This is a new section! I will continue to update these metrics and add new metrics. I would love your feedback on what else I should track.
Conversion rate (website → free user):
Activation rate (free user → activated user):
Paid conversion rate (free user → paid user):
Enterprise conversion rate (free user → enterprise plan):
3-month user retention (% of all users still using product after 3 months):
Conversion from website to free user:
<1 month on waitlist: ~50%
>3 months on waitlist: 20%
For more detail on acqusition rates by channel (Organic, SEM, Social etc), please refer to this prior NPLG.
PLG Financial Benchmarking (Public PLG Companies):
Financial data as of previous business day market close.
Best-in-Class PLG Benchmarking:
15 Highest PLG EV / NTM Multiples:
15 Biggest PLG Stock Gainers (1 month):
Complete Notorious PLG Dataset (click to zoom):
Note: TTM = Trailing Twelve Months; NTM = Next Twelve Months.

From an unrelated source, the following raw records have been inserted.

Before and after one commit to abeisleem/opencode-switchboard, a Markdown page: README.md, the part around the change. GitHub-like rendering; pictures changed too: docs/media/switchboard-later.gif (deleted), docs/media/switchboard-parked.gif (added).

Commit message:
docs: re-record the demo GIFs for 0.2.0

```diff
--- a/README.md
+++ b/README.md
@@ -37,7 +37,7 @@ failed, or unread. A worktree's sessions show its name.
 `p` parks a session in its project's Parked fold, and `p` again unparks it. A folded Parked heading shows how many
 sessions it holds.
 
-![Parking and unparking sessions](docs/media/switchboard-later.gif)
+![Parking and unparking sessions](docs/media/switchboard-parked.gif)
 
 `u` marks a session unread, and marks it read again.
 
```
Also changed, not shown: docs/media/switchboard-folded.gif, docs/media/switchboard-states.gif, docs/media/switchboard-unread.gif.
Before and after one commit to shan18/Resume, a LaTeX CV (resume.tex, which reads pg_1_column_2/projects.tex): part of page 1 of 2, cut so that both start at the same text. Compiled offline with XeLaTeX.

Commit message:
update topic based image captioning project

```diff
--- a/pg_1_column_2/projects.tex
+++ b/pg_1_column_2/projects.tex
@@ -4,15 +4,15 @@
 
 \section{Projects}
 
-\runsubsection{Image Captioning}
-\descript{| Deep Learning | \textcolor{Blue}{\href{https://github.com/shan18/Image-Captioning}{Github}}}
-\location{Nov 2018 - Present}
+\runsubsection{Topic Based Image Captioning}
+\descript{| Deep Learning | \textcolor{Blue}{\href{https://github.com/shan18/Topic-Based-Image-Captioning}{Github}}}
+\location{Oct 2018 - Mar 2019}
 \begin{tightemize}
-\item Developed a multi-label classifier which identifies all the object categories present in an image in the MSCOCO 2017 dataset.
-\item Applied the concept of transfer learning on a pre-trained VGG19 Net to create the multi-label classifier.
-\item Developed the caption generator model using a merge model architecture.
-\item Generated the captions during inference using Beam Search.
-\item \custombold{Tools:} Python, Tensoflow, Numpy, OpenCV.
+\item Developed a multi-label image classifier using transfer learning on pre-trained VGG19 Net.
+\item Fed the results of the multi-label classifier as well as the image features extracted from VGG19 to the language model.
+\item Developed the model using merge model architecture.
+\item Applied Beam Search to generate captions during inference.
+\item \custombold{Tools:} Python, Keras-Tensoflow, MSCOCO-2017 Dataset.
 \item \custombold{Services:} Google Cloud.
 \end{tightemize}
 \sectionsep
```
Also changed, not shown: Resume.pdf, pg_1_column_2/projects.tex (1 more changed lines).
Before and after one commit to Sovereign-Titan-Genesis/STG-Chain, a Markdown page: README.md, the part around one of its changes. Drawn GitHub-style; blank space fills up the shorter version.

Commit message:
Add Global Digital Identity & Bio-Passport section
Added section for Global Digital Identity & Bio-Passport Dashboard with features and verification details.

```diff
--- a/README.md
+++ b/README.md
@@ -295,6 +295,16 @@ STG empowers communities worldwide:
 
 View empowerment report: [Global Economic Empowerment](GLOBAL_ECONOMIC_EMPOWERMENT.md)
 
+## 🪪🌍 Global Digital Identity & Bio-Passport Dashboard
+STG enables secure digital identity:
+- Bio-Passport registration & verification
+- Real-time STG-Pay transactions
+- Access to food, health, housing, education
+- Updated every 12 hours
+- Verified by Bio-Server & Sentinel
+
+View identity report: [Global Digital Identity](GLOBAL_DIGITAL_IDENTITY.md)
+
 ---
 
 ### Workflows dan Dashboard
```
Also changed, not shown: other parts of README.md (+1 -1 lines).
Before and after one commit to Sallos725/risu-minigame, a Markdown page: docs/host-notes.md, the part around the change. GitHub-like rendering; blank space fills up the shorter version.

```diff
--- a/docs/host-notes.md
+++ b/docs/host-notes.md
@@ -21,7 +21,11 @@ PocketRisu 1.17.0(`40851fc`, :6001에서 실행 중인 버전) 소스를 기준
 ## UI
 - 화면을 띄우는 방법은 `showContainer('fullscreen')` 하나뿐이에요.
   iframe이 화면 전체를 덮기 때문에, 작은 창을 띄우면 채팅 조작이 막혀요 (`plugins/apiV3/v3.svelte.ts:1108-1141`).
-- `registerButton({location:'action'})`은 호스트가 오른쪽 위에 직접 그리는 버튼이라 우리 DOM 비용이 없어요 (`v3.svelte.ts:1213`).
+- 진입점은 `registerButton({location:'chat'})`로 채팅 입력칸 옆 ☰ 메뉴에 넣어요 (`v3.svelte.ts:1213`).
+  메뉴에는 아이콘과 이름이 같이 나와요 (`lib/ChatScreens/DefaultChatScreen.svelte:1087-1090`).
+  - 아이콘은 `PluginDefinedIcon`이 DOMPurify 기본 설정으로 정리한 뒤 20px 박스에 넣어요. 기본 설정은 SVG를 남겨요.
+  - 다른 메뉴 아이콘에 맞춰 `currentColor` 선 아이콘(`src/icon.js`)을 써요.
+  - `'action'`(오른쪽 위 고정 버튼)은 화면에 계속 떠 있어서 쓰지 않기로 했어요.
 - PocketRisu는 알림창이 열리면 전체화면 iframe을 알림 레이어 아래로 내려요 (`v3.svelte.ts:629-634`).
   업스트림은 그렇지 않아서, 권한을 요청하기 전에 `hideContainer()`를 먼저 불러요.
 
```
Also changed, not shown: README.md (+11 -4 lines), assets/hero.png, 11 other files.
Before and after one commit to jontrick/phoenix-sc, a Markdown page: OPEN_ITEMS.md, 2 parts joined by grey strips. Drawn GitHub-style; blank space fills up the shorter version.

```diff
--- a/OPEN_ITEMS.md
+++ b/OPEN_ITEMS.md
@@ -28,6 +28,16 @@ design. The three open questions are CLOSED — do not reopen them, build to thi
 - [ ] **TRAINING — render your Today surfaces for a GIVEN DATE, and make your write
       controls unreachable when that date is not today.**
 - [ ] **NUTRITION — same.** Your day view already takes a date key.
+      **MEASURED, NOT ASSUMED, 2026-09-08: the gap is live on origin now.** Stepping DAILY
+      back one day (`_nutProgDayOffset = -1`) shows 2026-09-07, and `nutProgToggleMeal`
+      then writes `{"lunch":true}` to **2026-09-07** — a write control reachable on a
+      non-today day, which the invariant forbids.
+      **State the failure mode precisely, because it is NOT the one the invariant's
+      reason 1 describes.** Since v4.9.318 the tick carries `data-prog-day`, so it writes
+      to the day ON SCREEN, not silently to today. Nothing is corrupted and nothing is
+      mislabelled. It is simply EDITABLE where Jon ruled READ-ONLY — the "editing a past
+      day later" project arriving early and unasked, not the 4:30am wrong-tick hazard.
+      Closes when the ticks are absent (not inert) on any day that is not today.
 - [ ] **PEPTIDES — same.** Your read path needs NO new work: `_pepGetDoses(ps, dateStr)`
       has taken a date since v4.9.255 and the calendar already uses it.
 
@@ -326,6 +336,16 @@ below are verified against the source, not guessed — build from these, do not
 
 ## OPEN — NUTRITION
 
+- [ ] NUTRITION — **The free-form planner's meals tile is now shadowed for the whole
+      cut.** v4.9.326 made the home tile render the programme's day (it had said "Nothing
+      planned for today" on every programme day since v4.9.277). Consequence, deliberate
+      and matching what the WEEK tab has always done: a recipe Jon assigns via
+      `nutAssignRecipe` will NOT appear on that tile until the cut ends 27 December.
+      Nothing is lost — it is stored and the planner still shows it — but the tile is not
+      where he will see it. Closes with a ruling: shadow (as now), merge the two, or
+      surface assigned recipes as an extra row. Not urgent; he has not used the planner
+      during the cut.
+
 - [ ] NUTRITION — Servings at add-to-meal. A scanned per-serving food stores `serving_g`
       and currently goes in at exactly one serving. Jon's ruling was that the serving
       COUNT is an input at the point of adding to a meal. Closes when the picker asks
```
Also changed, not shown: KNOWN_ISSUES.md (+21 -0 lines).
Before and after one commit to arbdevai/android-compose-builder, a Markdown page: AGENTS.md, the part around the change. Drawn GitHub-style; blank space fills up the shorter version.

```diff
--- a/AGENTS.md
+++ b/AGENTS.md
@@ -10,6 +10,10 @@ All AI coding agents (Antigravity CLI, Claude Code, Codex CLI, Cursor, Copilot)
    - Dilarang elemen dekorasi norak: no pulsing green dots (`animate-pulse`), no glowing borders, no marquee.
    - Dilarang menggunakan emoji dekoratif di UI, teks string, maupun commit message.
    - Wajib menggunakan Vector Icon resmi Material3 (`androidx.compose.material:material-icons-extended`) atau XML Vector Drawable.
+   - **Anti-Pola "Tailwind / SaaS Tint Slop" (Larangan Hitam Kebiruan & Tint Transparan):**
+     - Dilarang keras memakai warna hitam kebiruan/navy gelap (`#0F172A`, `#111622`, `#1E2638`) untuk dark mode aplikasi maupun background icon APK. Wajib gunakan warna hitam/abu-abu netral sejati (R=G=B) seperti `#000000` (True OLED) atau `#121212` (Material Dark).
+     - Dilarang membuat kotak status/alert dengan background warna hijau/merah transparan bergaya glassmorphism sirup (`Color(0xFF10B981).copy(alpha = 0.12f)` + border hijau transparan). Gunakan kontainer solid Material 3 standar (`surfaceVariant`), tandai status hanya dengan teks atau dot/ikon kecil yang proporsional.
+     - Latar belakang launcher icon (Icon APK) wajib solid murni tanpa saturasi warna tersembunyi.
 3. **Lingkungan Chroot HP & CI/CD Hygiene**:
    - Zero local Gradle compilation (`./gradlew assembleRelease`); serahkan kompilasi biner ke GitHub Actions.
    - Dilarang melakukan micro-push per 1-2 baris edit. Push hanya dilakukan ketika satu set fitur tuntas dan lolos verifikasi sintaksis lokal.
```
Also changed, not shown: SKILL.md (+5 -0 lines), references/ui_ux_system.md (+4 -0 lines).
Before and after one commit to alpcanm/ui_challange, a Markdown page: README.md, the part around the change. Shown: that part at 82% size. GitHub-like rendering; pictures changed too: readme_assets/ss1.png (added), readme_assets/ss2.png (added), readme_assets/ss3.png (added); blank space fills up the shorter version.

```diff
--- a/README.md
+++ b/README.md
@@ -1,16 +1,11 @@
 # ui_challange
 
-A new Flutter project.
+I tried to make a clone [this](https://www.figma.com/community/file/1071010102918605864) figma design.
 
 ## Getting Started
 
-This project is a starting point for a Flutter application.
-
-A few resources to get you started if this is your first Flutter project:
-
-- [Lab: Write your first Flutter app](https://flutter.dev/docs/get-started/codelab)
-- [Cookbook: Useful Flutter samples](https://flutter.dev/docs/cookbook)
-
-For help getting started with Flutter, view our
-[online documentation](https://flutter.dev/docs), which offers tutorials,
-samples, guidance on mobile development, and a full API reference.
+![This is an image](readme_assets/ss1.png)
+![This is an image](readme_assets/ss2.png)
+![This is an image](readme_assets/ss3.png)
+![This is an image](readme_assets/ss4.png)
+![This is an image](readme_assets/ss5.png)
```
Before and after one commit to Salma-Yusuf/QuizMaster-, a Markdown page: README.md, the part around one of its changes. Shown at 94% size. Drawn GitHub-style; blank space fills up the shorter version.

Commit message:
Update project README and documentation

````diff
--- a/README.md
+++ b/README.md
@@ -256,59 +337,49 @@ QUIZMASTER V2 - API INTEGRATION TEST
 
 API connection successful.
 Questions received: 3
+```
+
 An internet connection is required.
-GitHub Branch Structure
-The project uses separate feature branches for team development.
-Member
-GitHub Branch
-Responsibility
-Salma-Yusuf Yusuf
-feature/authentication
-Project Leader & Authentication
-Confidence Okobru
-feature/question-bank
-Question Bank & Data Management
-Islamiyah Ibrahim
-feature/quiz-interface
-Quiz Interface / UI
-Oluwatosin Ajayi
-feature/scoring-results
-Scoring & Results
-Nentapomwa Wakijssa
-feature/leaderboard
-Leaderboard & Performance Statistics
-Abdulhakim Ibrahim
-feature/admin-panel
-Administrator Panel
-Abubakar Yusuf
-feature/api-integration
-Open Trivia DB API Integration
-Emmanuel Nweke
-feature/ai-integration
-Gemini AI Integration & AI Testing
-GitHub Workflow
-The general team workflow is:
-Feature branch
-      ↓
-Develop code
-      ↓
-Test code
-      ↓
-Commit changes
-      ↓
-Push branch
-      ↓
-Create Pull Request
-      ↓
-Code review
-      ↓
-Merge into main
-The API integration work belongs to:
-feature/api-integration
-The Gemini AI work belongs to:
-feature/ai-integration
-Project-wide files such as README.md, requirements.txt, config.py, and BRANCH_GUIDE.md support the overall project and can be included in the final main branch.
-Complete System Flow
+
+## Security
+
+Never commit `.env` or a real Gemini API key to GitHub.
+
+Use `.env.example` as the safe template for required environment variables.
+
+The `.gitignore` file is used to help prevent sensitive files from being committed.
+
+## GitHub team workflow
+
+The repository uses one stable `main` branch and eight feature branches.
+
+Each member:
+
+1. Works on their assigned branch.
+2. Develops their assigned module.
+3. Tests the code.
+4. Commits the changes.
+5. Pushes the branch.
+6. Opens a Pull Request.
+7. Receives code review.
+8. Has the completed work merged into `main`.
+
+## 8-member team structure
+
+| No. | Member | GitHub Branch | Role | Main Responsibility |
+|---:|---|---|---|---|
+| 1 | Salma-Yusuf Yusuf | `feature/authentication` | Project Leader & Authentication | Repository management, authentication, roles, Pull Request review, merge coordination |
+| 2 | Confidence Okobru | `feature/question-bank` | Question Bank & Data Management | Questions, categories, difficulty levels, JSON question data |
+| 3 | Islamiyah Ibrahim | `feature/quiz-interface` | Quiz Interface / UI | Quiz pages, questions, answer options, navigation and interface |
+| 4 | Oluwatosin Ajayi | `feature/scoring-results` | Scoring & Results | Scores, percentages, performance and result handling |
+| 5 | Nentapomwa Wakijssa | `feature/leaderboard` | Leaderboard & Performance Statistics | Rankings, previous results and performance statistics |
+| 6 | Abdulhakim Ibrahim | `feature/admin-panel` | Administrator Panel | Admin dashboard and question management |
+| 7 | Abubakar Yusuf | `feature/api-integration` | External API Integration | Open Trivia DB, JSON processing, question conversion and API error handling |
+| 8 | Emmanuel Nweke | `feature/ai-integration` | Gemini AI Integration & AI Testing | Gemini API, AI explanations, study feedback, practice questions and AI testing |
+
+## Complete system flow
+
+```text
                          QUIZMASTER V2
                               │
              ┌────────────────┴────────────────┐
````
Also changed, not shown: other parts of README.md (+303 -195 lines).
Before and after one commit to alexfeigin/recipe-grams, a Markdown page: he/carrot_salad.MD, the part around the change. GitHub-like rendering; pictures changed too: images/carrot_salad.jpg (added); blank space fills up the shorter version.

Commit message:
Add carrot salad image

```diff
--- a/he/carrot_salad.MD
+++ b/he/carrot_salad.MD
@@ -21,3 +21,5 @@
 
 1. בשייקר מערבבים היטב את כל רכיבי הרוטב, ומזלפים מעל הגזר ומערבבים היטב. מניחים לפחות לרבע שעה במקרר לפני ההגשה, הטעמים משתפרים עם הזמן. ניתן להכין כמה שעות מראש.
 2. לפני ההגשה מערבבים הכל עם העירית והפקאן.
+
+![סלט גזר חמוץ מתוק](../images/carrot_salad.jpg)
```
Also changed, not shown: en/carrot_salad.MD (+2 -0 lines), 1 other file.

Rule of 40 = TTM Revenue Growth % + FCF Margin %. GM-Adjusted CAC Payback = Change in Quarterly Revenue / (Gross Margin % * Prior Quarter Sales & Marketing Expense) * 12. Recent IPOs will have temporary “N/A”s as Wall Street Research has to wait to initiate converge.
Recent PLG Financings (Private Companies):
Fixie, a company that aims to connect text-generating models to an enterprise’s data, systems and workflows, has raised $17M. The round was led by Redpoint Ventures, with participation from Madrona, Zetta Venture Partners, SignalFire and Bloomberg Beta.
Macro, a cloud-based documentation software designed to manage all legal and financial documents, has raised $9.4M at a $39.4M valuation. The round was led by Andreessen Horowitz, with participation from Cooley, BoxGroup, Third Kind Venture Capital, The Legal Tech Fund, Craft Ventures and Basement Fund.
Videowise, a video review application designed to automate product reviews for online stores, has raised $3M. The round was led by Slack Fund, with participation from Ratio Ventures, Founder Collective, Mu Ventures and Underline Ventures.
Anvil, a paperwork automation platform designed to facilitate the digital document management process, has raised $10M. The round was funded by Gradient Ventures and Craft Ventures.
Perplexity, an artificial intelligence-based search engine platform designed to provide large language models and search engines, has raised $25.6M at a $125.6M valuation. The round was led by New Enterprise Associates, with participation from Databricks Ventures.
Hygraph, a Berlin-based "federated" content management startup, has raised $29.51M. One Peak led the round, with participation from OpenOcean and SquareOne.
DataDome, a provider of bot protection services for mobile apps, websites and APIs, has raised $42M. The round was led by InfraVia Growth, with participation from Elephant and ISAI.
Fetch.ai, an AI-focused crypto protocol, has raised $40M. The round was led by DWF Labs.